I've also read that occasionally, it's a good idea to tie the end in with the beginning, by returning full circle to the opener. I must agree with "occasionally" because I could see that formula getting old if repeated too often. That said, repeating a sentence in the beginning and end of a story can be a useful practice tool (or perfect way intro into the horror genre) to make sure that your story related from beginning to end. I also think it's helpful for children learning to read and write, because it's a way for them to answer a question, which is really what writing is all about - fiction or non-fiction.
Imagine a kid asking a question - Why is the sun bright? A parent or teacher may answer something about the burning gasses and reflection of light and whatever else factors into a bright sunny day and round out the question with an affirmative, "and that is why the sun is bright."
In that way, asking a child to write a full circle story where a single sentence is repeated in the beginning and end can help them along their way to literacy.
writercize: Begin and end a short story (fiction or non-fiction ok) with the following sentence: "The clock struck one."
Click "read more" for writercizer sample response, and check back tomorrow for the first guest post of the year by Word Nerd Speaks!writercizer sample response:
The clock struck one, and the mouse ran along the baseboards inside the wall straight to the smaller-than-a-stick-of-gum hole it broke through every night in the kitchen. The older members of the Slossen family went to sleep around midnight, and the mouse knew to wait around for proof all the humans in the house were in a deep sleep. Once the shuffling of pillows and covers died down as restless energy came to a halt and dreams began seeping in, she could hear the faintest hint of human snores and she knew the time was coming to get the cheese. The mouse always waited for the next chime and then scurried straight towards the kitchen. Tonight, though, she found a surprise. The hole was patched over; someone had closed down her path to nutrition.
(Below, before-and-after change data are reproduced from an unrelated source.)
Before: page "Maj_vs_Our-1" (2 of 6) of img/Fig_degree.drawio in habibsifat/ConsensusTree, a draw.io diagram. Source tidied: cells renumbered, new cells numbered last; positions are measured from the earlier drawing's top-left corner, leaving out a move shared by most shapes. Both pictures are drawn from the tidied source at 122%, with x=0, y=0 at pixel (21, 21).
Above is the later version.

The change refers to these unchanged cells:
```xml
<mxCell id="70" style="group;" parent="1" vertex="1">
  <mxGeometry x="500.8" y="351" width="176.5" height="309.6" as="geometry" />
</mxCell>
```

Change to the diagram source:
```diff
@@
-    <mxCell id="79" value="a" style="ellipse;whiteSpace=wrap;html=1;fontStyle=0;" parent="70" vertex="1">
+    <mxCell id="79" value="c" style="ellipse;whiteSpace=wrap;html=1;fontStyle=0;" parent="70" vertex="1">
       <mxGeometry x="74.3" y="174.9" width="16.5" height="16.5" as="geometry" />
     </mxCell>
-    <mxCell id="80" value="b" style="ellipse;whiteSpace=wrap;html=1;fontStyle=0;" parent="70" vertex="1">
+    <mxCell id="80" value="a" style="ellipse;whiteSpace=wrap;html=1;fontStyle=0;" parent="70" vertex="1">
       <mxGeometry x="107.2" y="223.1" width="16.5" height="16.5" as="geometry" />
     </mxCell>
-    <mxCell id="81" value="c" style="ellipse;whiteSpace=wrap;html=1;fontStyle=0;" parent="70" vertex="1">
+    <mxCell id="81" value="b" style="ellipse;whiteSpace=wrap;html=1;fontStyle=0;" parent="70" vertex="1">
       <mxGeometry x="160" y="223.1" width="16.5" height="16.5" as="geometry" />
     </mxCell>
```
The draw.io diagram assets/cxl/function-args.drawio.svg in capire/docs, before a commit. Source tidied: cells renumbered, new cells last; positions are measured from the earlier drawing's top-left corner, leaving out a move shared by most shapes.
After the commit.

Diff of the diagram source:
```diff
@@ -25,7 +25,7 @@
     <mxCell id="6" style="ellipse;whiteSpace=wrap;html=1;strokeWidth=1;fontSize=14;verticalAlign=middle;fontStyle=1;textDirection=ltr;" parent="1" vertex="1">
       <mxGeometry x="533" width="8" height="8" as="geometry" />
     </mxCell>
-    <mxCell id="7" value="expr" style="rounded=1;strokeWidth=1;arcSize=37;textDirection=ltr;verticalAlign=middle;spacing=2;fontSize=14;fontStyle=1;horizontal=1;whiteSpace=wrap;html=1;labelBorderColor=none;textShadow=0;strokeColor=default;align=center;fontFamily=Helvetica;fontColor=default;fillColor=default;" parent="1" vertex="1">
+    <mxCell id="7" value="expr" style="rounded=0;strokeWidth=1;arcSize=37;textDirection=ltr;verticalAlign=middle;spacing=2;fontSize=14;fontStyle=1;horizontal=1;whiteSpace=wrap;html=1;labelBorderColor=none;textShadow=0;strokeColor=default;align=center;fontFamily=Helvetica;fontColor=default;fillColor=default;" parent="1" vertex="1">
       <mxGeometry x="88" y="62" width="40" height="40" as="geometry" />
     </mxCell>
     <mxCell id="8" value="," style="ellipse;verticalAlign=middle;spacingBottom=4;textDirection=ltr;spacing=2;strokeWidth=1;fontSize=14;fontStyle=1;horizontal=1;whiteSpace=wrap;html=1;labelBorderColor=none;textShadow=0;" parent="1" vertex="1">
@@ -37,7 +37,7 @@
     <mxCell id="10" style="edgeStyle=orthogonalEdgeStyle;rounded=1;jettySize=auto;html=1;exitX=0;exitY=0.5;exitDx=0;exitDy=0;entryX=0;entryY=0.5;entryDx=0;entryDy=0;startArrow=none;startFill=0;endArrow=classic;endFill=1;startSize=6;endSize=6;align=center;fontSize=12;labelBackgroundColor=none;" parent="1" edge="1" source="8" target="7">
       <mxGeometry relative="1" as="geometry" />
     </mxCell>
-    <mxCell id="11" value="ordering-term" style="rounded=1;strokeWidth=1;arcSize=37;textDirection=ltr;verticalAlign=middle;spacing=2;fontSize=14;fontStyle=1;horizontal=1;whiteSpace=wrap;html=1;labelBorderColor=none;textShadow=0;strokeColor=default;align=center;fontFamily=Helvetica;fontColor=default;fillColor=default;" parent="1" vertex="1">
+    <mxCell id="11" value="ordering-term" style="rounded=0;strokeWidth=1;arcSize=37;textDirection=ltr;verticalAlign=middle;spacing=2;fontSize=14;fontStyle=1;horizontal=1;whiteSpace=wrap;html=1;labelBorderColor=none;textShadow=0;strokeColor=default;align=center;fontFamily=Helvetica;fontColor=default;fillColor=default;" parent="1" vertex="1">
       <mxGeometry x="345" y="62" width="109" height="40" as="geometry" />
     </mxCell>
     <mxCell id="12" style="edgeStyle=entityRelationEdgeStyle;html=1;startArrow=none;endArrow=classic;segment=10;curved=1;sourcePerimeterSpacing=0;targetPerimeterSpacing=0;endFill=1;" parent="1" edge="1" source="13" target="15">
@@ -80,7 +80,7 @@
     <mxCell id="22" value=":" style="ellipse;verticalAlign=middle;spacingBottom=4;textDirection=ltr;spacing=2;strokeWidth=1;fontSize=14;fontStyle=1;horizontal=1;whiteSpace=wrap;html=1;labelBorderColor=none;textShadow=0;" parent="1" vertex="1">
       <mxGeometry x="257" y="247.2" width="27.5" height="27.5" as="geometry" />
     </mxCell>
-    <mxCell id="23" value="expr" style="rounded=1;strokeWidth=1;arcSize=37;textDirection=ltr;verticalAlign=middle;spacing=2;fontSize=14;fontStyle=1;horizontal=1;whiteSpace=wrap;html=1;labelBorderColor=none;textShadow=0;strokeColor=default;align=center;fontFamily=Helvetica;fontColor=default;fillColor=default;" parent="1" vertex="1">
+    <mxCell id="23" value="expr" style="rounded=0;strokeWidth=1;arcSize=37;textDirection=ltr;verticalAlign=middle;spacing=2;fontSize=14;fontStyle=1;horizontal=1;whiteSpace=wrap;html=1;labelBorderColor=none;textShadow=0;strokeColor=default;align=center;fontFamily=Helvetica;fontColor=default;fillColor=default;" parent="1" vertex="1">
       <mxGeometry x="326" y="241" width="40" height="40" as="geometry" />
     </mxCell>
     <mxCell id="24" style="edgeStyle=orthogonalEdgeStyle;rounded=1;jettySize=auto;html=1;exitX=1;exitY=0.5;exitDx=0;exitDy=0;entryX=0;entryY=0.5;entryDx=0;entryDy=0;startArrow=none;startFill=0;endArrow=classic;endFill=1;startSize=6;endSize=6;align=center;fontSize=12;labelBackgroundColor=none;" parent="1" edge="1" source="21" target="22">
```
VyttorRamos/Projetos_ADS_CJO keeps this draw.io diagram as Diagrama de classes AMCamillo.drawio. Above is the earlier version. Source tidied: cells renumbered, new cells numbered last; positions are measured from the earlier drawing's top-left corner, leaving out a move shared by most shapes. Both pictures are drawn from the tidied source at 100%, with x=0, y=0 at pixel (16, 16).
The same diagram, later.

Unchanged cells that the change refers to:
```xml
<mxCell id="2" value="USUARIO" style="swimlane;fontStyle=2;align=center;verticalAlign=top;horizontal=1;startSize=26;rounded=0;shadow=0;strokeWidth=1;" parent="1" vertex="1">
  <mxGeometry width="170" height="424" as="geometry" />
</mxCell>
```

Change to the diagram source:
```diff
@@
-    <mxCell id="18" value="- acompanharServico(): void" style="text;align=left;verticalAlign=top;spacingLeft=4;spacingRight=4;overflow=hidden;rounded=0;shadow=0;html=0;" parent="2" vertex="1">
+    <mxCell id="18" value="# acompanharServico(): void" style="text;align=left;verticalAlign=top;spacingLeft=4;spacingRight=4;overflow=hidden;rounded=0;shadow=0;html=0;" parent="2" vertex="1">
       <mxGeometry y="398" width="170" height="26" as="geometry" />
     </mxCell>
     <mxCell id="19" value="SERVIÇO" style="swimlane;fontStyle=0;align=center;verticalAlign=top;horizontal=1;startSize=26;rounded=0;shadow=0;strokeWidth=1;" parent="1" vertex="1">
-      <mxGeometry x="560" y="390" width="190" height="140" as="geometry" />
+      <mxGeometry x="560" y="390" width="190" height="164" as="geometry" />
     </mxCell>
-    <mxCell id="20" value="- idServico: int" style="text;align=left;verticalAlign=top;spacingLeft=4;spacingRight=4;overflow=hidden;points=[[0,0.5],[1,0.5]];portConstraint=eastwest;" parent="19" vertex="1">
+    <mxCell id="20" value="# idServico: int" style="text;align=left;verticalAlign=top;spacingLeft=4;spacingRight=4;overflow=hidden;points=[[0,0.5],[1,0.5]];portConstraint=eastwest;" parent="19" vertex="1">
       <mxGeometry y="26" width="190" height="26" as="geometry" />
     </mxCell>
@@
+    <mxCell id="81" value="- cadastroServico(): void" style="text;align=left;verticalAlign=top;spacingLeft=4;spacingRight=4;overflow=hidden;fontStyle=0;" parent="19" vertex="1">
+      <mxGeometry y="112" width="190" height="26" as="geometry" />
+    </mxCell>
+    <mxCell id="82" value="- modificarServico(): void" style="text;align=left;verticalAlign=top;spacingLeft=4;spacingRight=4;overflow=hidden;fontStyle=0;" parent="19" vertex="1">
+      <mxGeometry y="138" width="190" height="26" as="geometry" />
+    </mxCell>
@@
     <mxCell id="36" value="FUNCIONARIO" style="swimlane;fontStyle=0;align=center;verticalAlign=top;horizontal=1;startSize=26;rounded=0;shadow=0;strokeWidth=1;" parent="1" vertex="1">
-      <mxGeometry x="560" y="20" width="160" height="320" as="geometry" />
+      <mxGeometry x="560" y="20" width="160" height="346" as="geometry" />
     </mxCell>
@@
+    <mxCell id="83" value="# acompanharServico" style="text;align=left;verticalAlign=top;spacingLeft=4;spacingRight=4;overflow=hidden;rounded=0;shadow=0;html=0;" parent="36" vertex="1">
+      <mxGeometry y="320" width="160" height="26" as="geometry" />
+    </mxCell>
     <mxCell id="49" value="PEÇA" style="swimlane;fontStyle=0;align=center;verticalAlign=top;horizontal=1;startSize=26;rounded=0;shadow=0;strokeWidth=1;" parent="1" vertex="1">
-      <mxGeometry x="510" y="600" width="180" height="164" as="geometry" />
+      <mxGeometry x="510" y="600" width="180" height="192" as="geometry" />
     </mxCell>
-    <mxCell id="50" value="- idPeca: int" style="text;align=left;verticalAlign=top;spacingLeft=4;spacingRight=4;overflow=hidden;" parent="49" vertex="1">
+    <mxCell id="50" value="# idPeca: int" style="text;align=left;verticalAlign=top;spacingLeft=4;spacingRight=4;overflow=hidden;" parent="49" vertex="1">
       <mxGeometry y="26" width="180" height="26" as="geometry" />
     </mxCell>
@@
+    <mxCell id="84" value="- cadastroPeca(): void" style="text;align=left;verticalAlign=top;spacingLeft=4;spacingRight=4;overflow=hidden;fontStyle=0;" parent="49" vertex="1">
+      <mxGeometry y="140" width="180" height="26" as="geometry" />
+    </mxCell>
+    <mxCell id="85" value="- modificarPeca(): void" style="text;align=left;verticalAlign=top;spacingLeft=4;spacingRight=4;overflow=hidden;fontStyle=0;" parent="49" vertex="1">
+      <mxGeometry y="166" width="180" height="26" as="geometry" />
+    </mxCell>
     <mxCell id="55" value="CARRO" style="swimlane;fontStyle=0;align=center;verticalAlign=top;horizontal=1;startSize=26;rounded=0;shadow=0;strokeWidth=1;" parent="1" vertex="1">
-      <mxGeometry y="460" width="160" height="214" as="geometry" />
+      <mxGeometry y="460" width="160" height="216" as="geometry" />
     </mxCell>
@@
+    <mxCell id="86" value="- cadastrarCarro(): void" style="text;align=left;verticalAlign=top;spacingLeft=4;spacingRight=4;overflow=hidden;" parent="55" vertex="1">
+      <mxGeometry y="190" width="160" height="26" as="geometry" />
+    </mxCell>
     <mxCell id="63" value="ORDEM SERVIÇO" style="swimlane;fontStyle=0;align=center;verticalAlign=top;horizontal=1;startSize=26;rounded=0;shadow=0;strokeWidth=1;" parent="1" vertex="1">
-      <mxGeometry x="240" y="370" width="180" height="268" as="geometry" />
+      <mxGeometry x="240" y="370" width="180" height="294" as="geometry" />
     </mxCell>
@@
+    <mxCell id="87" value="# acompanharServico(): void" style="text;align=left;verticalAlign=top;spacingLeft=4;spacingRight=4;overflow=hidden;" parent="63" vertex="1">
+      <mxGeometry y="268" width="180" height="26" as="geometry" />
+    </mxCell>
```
Poor little mouse was shocked to find that the night before, when she had joyfully gorged on Swiss and Brie, was to be her last night ever sneaking in to the Slossens' home when the clock struck one.